Principatus Cataloniae nec non Comitatuum Ruscinonensisz Et Cerretaniae Nova Tabula.Principatus Cataloniae nec non Comitatuum Ruscinonensis Et Cerretaniae Nova Tabula.
20.5 x 23.75 in (52.07 x 60.325 cm)
1 : 600000
A c. 1707 map of Catalonia, Spain, by Johann Baptist Homann. It depicts the region during the War of Spanish Succession (1701 - 1714), a catastrophic event in local history which caused Catalonia to (temporarily) lose its historic autonomy.
A Closer LookCatalonia is divided into its principalities (vegueries). Barcelona appears towards bottom-right, with other cities and towns noted to a remarkable level of detail, including fortified cities such as Cardona, Lleida (Lerida), and Perpignã (or Perpignan, now part of France). Roads, mountains, waterways, ports, anchorages, and other features are also indicated. Three ships appear above the Iles Medes, but their purpose or meaning is not readily apparent.
At bottom-right, an elaborate cartouche includes battle scenes, the figure of Justice weighing scales, Perseus preparing to behead Medusa, and a winged figure blowing a horn, likely representing the archangel Gabriel. This dramatic imagery was in part a product of the historical context in which the map was produced, during the War of the Spanish Succession (discussed below). A figure likely representing Barcelona (note the mural crown indicating a city or city-state) kneels before a seated monarch. It is unclear if this is meant to be Philip V or Archduke Charles, but the shield of the kneeling figure appears to reflect the coat of arms of Philip V, incorporating fleurs de lis. Moreover, the figures charging into battle at left hold a flag adorned with fleurs de lis. Whether this reflects Homann's political leanings, the state of reality at the time of printing, or an expectation of an ultimate Bourbon victory in the conflict is unclear.
Historical ContextThis map was first issued during the War of the Spanish Succession (1701 - 1714), a dispute between the houses of Bourbon and Habsburg over the Spanish Crown, which drew in multiple foreign powers. Despite Catalonia initially supporting Philip V as a claimant to the throne, infringements on the region's autonomy caused it to reconsider its allegiances, and when the Austrian, English, and Dutch-backed Habsburg Archduke Charles captured Barcelona in 1705, it made sense to switch sides in the conflict. In the end, however, the combined might of France and Bourbon forces in Spain caused Catalonia to find itself on the losing side of the war.
After the 1713 Treaty of Utrecht, a local movement spawned the Army of Catalonia to maintain the region's special rights, but outside support did not materialize as hoped and Barcelona was subjected to a siege by Spanish and French forces, which ended when the city surrendered on September 11, 1714.
As a consequence, Catalonia suffered a forceful integration into the Bourbon-ruled kingdom. The subsequent Nueva Planta Decrees abolished Catalan institutions, laws, and rights, replacing them with those of Castile.
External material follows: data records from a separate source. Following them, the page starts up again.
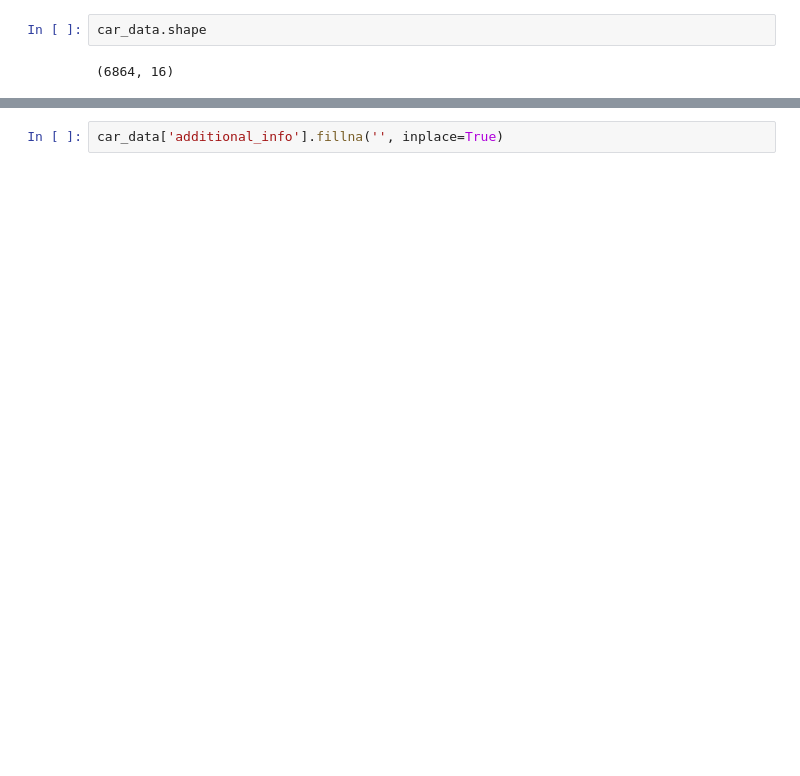
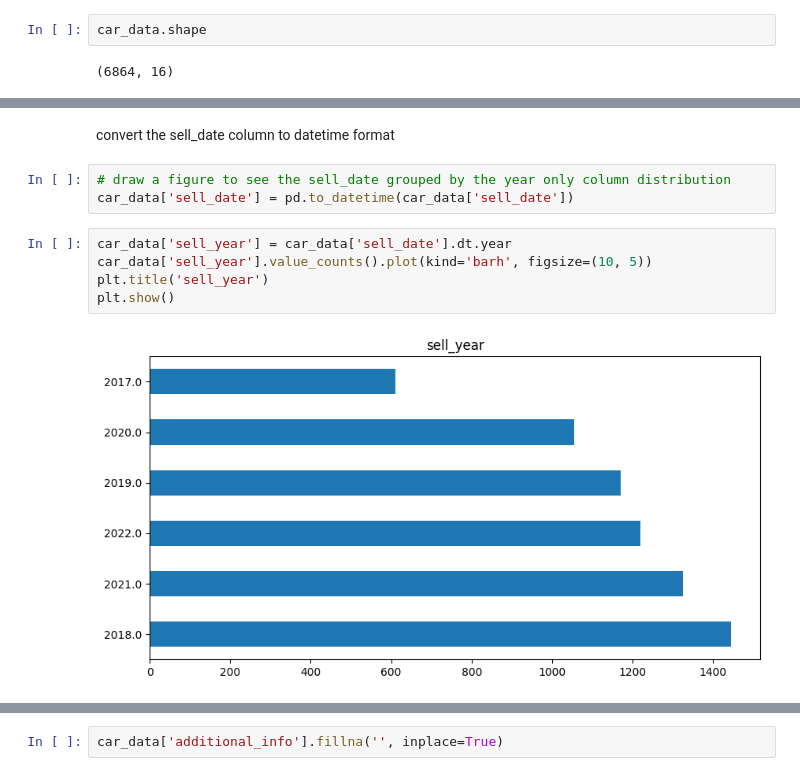
Before and after one commit to mohamadhase/Car-Price-Prediction, a Jupyter notebook: notebooks/car_prediction.ipynb, the cells around one changed output, grey strips where cells are left out. Saved outputs shown, nothing was run; the diff lists cells and outputs as text; blank space fills up the shorter version.

```diff
--- a/notebooks/car_prediction.ipynb
+++ b/notebooks/car_prediction.ipynb
@@ -24,0 +81,12 @@ car_data.head(5)
+# %% [markdown]
+convert the sell_date column to datetime format
+# %%
+# draw a figure to see the sell_date grouped by the year only column distribution
+car_data['sell_date'] = pd.to_datetime(car_data['sell_date'])
+# %%
+car_data['sell_year'] = car_data['sell_date'].dt.year
+car_data['sell_year'].value_counts().plot(kind='barh', figsize=(10, 5))
+plt.title('sell_year')
+plt.show()
+# %% [output]
+[figure, added]
```
Also changed, not shown: parts of 39 cells of this notebook.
However, the loss of self-governance and the suppression of its distinct legal and cultural identity had the very opposite effect of what the Spanish crown intended, laying the groundwork for future demands for autonomy and independence.
Publication History and CensusThis map was produced by Johann Baptist Homann in the early 18th century. Most examples in institutional catalogs are assigned a generic date of 1720 (though they range from 1702 to 1730, with later reissues of the map by Homann Heirs and Mattheus Seutter complicating matters further). This cartouche imagery is consistent across known examples of the map and does not on its own help to identify the date of the map's printing. Nevertheless, we have noticed at least two states of the map: the present example, without Homann's Privilege (acquired in 1715), and a later state bearing the Privilege. Therefore, this map could not reasonably postdate 1715. The present example is consistent with that held by the Institut Cartogràfic i Geològic de Catalunya, which appeared in a 1707 printing of Homann's Neuer Atlas.
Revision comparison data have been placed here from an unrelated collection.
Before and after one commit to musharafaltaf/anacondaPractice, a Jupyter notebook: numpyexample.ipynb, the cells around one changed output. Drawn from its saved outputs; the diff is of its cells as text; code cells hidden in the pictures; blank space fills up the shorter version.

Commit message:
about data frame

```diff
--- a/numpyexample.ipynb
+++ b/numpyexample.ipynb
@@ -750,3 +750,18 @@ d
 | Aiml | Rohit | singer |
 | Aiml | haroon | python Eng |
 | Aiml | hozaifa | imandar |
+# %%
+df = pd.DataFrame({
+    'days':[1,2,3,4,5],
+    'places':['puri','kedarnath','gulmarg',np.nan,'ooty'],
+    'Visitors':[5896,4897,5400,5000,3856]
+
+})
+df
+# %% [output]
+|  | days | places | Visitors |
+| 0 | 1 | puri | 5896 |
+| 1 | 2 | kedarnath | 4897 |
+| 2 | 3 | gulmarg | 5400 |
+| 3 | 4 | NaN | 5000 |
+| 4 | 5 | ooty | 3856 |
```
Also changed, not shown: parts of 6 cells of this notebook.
Due to the just-mentioned difficulties in dating the map, the OCLC includes some 20 catalog listings of the map issued by Homann (not his heirs or Seutter), making the establishment of an accurate census difficult. Most of the institutions which individually catalog the map are in Europe, with Harvard University and the University of Georgia being the only institutions in North America noted in the OCLC listing it independently. The Beinecke Library at Yale University also holds an example (signed 'cum privilegio,' indicating a date after 1715) not listed in the OCLC.
Johann Baptist Homann (March 20, 1664 - July 1, 1724) was the most prominent and prolific map publisher of the 18th century. Homann was born in Oberkammlach, a small town near Kammlach, Bavaria, Germany. As a young man Homann studied in a Jesuit school and nursed ambitions of becoming a Dominican priest before converting to Protestantism in 1687. Following his conversion, Homann moved to Nuremberg and found employment as a notary. Around 1693, Homann briefly relocated to Vienna, where he lived and studied printing and copper plate engraving until 1695. Afterwards he returned to Nuremberg where, in 1702, he founded the commercial publishing firm that would bear his name. In the next five years Homann produced hundreds of maps and developed a distinctive style characterized by heavy detailed engraving, elaborate allegorical cartouche work, and vivid hand color. The Homann firm, due to the lower cost of printing in Germany, was able to undercut the dominant French and Dutch publishing houses while matching the diversity and quality of their output. By 1715 Homann's rising star caught the attention of the Holy Roman Emperor Charles VI, who appointed him Imperial Cartographer. In the same year he was also appointed a member of the Royal Academy of Sciences in Berlin. Homann's prestigious title came with a number of important advantages including access to the most up to date cartographic information as well as the 'Privilege'. The Privilege was a type of early copyright offered to very few by the Holy Roman Emperor. Though not as sophisticated as modern copyright legislation, the Privilege did offer a kind of limited protection for several years. Most all J. B. Homann maps printed between 1715 and 1730 bear the inscription 'Cum Priviligio' or some variation. Following Homann's death in 1724, the management of the firm passed to his son, Johann Christoph Homann (1703 - 1730). J. C. Homann, perhaps realizing that he would not long survive his father, stipulated in his will that the company would be inherited by his two head managers, Johann Georg Ebersberger (1695 - 1760) and Johann Michael Franz (1700 - 1761), and that it would publish only under the name 'Homann Heirs'. This designation, in various forms (Homannsche Heirs, Heritiers de Homann, Lat Homannianos Herod, Homannschen Erben, etc..) appears on maps from about 1731 onwards. The firm continued to publish maps in ever diminishing quantities until the death of its last owner, Christoph Franz Fembo (1781 - 1848). More by this mapmaker...
Good. A few minor margin tears reinforced. Some margin wear and discoloration. Closed centerfold spilt, reinforced on verso, extending from bottom about 3 inches into the map.